= DATASET RECORDS =
----

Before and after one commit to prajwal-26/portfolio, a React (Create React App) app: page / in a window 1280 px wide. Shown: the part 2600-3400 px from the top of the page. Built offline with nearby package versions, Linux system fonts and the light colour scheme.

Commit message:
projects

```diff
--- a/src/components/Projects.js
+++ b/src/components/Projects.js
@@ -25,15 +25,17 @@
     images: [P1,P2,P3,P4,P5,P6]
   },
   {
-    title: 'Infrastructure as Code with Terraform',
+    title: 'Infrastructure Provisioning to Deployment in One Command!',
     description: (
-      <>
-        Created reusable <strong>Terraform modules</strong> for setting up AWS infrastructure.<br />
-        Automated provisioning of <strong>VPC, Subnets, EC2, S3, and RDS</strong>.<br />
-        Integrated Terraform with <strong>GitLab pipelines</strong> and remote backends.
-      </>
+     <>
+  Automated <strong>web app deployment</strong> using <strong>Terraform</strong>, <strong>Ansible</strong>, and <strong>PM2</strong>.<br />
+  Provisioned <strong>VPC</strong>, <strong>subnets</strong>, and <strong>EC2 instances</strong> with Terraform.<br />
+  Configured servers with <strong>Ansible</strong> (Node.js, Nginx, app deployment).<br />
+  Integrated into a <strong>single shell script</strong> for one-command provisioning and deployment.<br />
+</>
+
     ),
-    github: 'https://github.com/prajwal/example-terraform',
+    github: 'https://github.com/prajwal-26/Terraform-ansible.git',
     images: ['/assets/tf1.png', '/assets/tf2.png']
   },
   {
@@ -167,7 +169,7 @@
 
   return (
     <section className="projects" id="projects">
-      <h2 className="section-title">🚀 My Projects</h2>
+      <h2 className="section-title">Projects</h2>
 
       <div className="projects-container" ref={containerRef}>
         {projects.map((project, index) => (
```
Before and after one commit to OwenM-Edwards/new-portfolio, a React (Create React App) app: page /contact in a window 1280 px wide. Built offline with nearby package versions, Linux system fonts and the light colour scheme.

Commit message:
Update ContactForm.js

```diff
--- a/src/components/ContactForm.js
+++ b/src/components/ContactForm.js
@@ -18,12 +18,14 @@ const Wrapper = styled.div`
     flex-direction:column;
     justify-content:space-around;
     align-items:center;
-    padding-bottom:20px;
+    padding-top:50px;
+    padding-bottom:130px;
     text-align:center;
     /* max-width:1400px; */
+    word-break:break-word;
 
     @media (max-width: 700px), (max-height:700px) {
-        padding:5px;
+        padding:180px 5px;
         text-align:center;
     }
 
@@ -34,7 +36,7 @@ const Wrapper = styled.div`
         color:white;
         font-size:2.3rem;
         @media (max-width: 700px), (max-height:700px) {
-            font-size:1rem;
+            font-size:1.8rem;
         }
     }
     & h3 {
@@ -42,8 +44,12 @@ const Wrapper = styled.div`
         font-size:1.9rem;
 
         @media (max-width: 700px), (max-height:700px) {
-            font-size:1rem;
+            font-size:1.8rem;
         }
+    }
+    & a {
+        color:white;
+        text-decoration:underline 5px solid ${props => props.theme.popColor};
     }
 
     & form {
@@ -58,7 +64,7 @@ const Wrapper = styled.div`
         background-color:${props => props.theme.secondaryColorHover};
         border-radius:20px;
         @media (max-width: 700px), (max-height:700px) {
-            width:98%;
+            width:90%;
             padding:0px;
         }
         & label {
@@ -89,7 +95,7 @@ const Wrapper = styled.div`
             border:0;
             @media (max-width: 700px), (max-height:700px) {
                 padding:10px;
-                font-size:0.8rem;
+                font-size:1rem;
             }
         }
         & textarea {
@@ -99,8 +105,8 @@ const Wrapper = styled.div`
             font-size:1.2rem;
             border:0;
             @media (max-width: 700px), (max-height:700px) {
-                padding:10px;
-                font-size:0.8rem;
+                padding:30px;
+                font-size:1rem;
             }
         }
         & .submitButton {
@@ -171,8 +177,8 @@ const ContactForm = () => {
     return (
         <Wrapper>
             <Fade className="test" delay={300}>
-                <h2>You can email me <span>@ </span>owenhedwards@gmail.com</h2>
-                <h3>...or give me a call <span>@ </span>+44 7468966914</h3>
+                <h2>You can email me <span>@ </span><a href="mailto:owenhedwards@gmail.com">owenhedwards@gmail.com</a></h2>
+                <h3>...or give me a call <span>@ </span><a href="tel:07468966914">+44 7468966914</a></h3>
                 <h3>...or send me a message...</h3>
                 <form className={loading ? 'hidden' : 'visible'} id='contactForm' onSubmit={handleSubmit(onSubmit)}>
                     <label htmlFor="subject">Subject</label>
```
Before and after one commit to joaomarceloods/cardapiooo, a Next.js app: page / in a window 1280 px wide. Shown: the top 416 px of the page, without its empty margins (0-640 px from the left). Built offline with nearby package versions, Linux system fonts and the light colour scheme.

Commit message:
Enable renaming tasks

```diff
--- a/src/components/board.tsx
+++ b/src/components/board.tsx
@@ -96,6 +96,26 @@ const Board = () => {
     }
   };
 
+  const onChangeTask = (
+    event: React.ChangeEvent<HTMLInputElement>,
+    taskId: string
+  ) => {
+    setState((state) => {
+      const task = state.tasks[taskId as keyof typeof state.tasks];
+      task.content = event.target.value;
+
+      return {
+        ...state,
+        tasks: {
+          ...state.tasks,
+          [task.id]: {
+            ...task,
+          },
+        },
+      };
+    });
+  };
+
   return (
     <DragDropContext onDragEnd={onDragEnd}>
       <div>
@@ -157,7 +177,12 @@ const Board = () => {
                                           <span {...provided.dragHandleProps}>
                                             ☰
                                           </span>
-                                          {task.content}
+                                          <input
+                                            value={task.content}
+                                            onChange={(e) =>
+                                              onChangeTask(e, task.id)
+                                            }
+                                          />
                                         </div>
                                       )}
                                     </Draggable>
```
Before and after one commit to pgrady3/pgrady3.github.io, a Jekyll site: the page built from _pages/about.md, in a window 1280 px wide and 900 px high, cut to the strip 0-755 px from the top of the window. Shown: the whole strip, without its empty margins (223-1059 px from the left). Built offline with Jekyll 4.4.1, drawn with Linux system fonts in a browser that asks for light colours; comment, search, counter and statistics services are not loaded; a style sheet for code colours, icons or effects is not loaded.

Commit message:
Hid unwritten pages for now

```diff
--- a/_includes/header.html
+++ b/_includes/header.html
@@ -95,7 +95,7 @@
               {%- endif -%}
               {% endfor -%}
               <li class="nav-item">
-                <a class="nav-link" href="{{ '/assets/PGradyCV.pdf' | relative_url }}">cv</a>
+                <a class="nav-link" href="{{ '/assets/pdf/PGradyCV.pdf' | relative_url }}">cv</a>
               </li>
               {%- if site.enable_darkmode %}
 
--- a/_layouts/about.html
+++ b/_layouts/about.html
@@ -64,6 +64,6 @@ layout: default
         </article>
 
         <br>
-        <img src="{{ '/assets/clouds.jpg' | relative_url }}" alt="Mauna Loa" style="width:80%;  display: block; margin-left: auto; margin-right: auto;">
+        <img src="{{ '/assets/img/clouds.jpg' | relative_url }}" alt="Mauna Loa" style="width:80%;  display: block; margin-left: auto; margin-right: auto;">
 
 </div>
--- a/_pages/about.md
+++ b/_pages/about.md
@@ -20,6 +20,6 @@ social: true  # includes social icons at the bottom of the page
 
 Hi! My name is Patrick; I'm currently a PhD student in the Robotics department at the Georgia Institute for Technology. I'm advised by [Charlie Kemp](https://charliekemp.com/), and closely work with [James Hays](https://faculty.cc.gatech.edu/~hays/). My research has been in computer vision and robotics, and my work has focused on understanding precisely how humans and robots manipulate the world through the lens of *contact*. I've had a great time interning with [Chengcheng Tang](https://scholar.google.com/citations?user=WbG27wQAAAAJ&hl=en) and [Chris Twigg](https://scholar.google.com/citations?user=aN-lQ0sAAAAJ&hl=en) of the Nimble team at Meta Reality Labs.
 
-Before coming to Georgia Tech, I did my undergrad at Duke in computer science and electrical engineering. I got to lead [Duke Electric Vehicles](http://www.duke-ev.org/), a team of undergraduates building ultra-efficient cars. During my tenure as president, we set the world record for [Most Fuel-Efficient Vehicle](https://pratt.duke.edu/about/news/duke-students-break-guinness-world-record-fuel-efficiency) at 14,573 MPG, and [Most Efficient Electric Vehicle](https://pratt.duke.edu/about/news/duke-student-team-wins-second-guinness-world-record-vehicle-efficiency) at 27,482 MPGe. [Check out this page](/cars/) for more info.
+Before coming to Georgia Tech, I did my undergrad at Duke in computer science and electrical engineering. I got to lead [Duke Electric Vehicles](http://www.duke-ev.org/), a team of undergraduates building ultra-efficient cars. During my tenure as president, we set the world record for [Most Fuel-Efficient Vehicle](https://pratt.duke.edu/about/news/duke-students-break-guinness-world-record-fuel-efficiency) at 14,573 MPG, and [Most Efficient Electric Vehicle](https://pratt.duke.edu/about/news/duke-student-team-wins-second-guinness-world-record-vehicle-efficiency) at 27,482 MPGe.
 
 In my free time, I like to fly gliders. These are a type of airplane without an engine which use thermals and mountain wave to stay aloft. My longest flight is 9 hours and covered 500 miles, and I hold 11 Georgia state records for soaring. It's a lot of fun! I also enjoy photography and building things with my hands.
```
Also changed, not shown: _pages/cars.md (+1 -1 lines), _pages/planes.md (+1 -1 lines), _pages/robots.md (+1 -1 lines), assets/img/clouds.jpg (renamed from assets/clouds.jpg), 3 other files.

----

Check each line of the data for the word "Wrapper", then state only how many lines hold it.

= ANSWER FOR THIS EXERCISE =
7